TASK DESCRIPTION:
Print the data below exactly as it stands, and keep the pictures out.

*** DATA PROVIDED ***

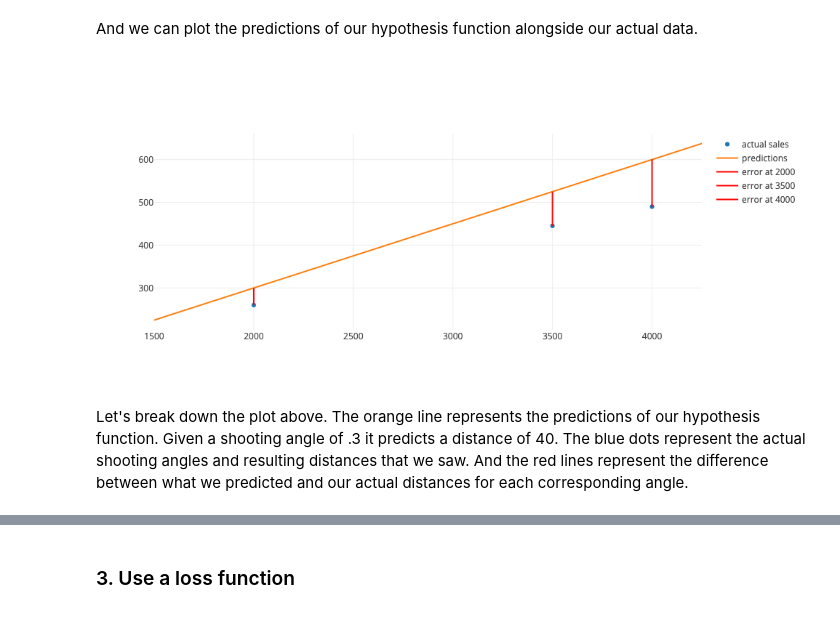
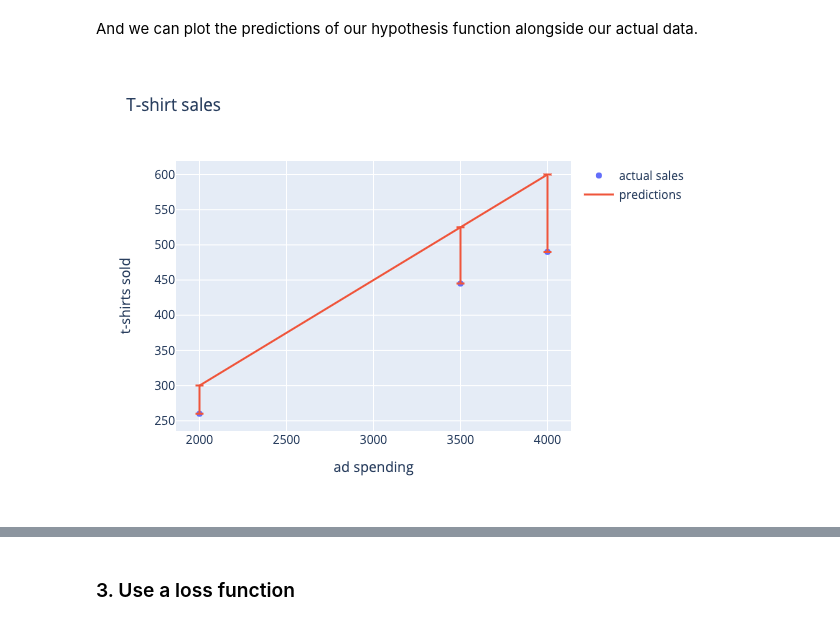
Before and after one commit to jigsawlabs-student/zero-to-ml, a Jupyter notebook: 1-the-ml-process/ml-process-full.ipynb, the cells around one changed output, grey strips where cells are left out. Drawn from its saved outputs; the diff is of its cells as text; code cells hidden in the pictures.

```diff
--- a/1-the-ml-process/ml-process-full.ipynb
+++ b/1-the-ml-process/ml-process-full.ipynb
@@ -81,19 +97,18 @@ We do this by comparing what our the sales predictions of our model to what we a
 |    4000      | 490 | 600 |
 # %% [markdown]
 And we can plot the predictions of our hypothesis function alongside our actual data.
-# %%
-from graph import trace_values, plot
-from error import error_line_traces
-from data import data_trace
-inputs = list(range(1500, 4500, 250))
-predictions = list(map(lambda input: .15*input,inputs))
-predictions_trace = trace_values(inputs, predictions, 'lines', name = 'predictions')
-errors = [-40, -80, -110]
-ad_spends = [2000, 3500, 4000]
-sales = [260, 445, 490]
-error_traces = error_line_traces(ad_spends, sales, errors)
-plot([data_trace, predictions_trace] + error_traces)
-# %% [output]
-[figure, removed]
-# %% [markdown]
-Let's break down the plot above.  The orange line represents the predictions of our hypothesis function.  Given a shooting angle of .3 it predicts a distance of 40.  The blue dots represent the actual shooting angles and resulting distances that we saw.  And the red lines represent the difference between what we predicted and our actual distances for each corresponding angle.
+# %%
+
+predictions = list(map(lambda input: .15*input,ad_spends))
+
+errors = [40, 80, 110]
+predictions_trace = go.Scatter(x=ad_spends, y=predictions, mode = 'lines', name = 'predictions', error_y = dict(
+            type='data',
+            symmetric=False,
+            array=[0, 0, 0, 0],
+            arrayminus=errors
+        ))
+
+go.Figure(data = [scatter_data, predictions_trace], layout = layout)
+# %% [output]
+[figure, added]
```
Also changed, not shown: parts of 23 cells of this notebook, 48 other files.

*** End of DATA PROVIDED ***

EXPECTED ANSWER:
Before and after one commit to jigsawlabs-student/zero-to-ml, a Jupyter notebook: 1-the-ml-process/ml-process-full.ipynb, the cells around one changed output, grey strips where cells are left out. Drawn from its saved outputs; the diff is of its cells as text; code cells hidden in the pictures.

```diff
--- a/1-the-ml-process/ml-process-full.ipynb
+++ b/1-the-ml-process/ml-process-full.ipynb
@@ -81,19 +97,18 @@ We do this by comparing what our the sales predictions of our model to what we a
 |    4000      | 490 | 600 |
 # %% [markdown]
 And we can plot the predictions of our hypothesis function alongside our actual data.
-# %%
-from graph import trace_values, plot
-from error import error_line_traces
-from data import data_trace
-inputs = list(range(1500, 4500, 250))
-predictions = list(map(lambda input: .15*input,inputs))
-predictions_trace = trace_values(inputs, predictions, 'lines', name = 'predictions')
-errors = [-40, -80, -110]
-ad_spends = [2000, 3500, 4000]
-sales = [260, 445, 490]
-error_traces = error_line_traces(ad_spends, sales, errors)
-plot([data_trace, predictions_trace] + error_traces)
-# %% [output]
-[figure, removed]
-# %% [markdown]
-Let's break down the plot above.  The orange line represents the predictions of our hypothesis function.  Given a shooting angle of .3 it predicts a distance of 40.  The blue dots represent the actual shooting angles and resulting distances that we saw.  And the red lines represent the difference between what we predicted and our actual distances for each corresponding angle.
+# %%
+
+predictions = list(map(lambda input: .15*input,ad_spends))
+
+errors = [40, 80, 110]
+predictions_trace = go.Scatter(x=ad_spends, y=predictions, mode = 'lines', name = 'predictions', error_y = dict(
+            type='data',
+            symmetric=False,
+            array=[0, 0, 0, 0],
+            arrayminus=errors
+        ))
+
+go.Figure(data = [scatter_data, predictions_trace], layout = layout)
+# %% [output]
+[figure, added]
```
Also changed, not shown: parts of 23 cells of this notebook, 48 other files.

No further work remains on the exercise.